In both of these examples is the behaviour halted permanently? No, the chicken must continue to forage for sustenance and the dog, as a social animal, is dependent upon the handler for social interaction, security and sustenance.
What we have then is a temporary interruption of a behaviour. We have discovered Temporary External Inhibition.
Note that it is inhibition of behaviour, not the elimination of behaviour that is affecting the behavioural display.
How can we use this information?
By looking at how we handle our dogs as teachers, we can discover why certain behaviours continue to re-occur despite our best efforts to eliminate them.
Let us take an example from real life:
You are walking your dog and you have not walked your dog in a couple of weeks for whatever reason, immediately you are rearing to go and start with Heel. Now your dog is also rearing to go, just not to Heel. What do they do? They start to explore the environment, they engage in Prey behaviours anything apart from Social.
The response is a frustrated raising of the voice and a sharp snap on the lead.
Resulting in your dog quickly shifting from what they where involved with to you and your boring old Heel.
Works right? Sure it does. Let us look at why it works then.
As you raise your voice in frustration your body language and voice changes to match you mood. The snap on the lead is less precise and more forceful. The image you are sending your dog puts them smack into Defence. The emotional mode of your dog has turned from pleasure to pain and they will do what it takes to move back toward pleasure. That means engaging Social mode and working with you.
That might be acceptable in specific situations of an emergency nature, such as fast moving vehicles near to where you are. But more often than not, this type of temporary external inhibition comes with a jack in the box type of baggage.
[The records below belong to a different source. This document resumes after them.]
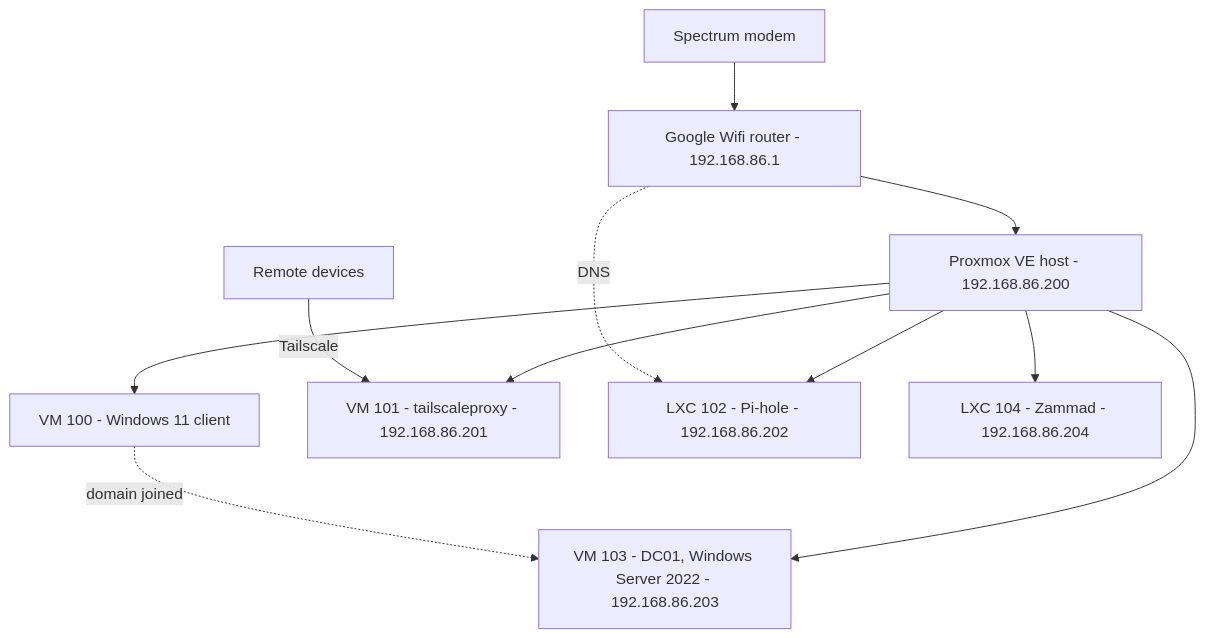
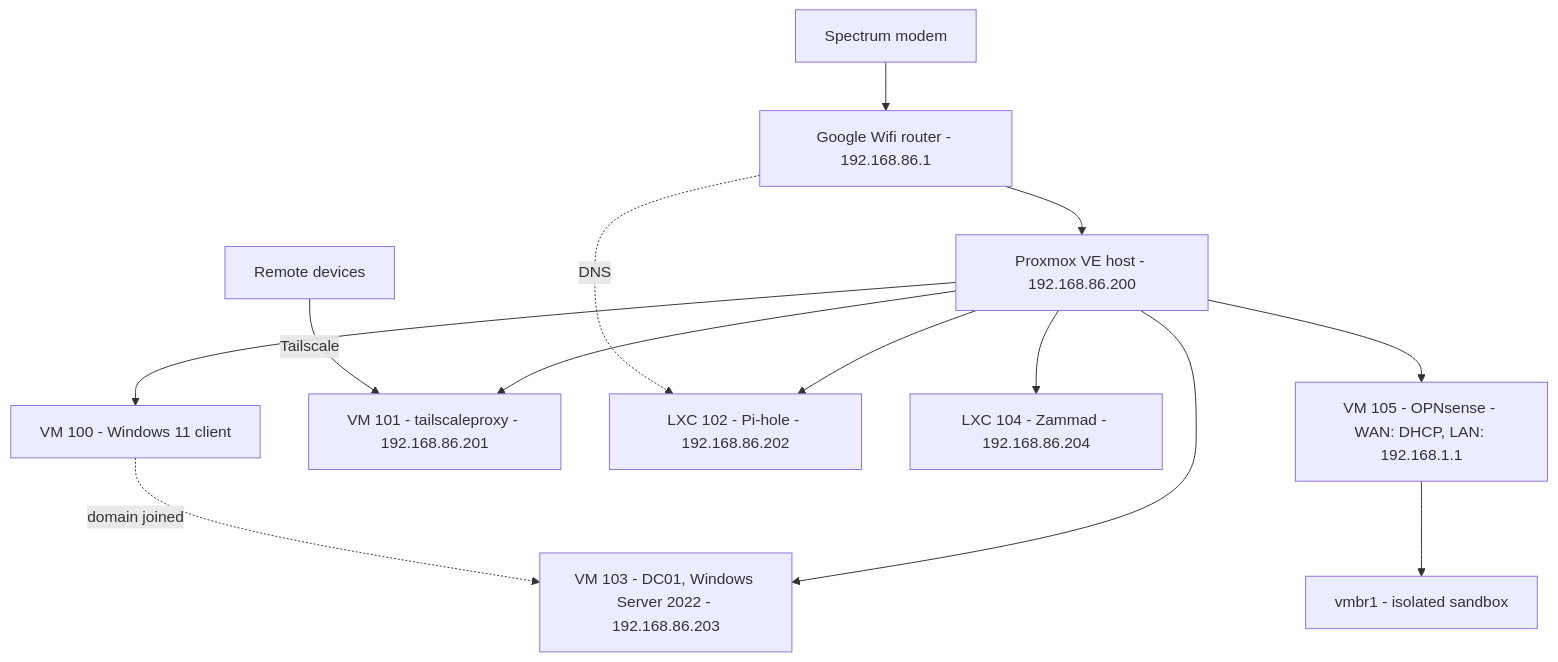
Before and after one commit to mujtaba-aldhumani/Homelab: the diagram in README.md, drawn with Mermaid. The commit also changed other lines of this file and 4 other files, not shown here.

````diff
--- a/README.md
+++ b/README.md
@@ -16,13 +16,15 @@
 ```mermaid
 flowchart TD
     ISP["Spectrum modem"] --> GW["Google Wifi router - 192.168.86.1"]
     GW --> PVE["Proxmox VE host - 192.168.86.200"]
     PVE --> VM100["VM 100 - Windows 11 client"]
     PVE --> VM101["VM 101 - tailscaleproxy - 192.168.86.201"]
     PVE --> LXC102["LXC 102 - Pi-hole - 192.168.86.202"]
     PVE --> VM103["VM 103 - DC01, Windows Server 2022 - 192.168.86.203"]
     PVE --> LXC104["LXC 104 - Zammad - 192.168.86.204"]
+    PVE --> VM105["VM 105 - OPNsense - WAN: DHCP, LAN: 192.168.1.1"]
+    VM105 --> BR1["vmbr1 - isolated sandbox"]
     GW -.->|DNS| LXC102
     VM100 -.->|domain joined| VM103
     REM["Remote devices"] -->|Tailscale| VM101
 ```
````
You see, since the signal we have sent to our dog is not contingent on what they where doing, but on how we where feeling - ineffective and frustrated - our dog is not able to link the signal to an action. Added to this is that due to our frustrated adrenal state we forget to reward our dog for doing the right thing, instead we take a punitive position and exclaim jubilantly that the dog can do what we want. This means that the dog cannot learn anything other than to watch out for us, we might just get antsy.
Since this type of inhibition does not facilitate learning, it means that if we constantly use this type of action to change the behaviour of our dog, we must increase the intensity of the inhibiting stimulus. This can lead to, on one side, a flattened dog or on the other end of the spectrum a hardened dog. Either of which is not beneficial for either dog or household. In this example, inhibition does not equal punishment. Punishment is a stimulus that serves to reduce a behaviour occurrence to the point of elimination. Closing the door as the dog rushes toward it punishes the rushing behaviour and replaces it with a waiting behaviour, when done correctly.
Since a temporary external inhibition does act upon our dogs behaviour in a favourable way - the problem goes away - it does appear to work. However, it does not work systematically and permanently. Whilst useful in the case of an emergency, it cannot be relied upon to affect the behaviour of our dog permanently.
Timing the applied punisher so that it comes just prior to the action and shortly after your "No" will enable you to use the slightest amount of force necessary but still be able to punish an undesired behaviour. Instead of having to pull sharply and forcefully on your dogs lead you can reduce the applied force to communicate the same principle and punish the behaviour.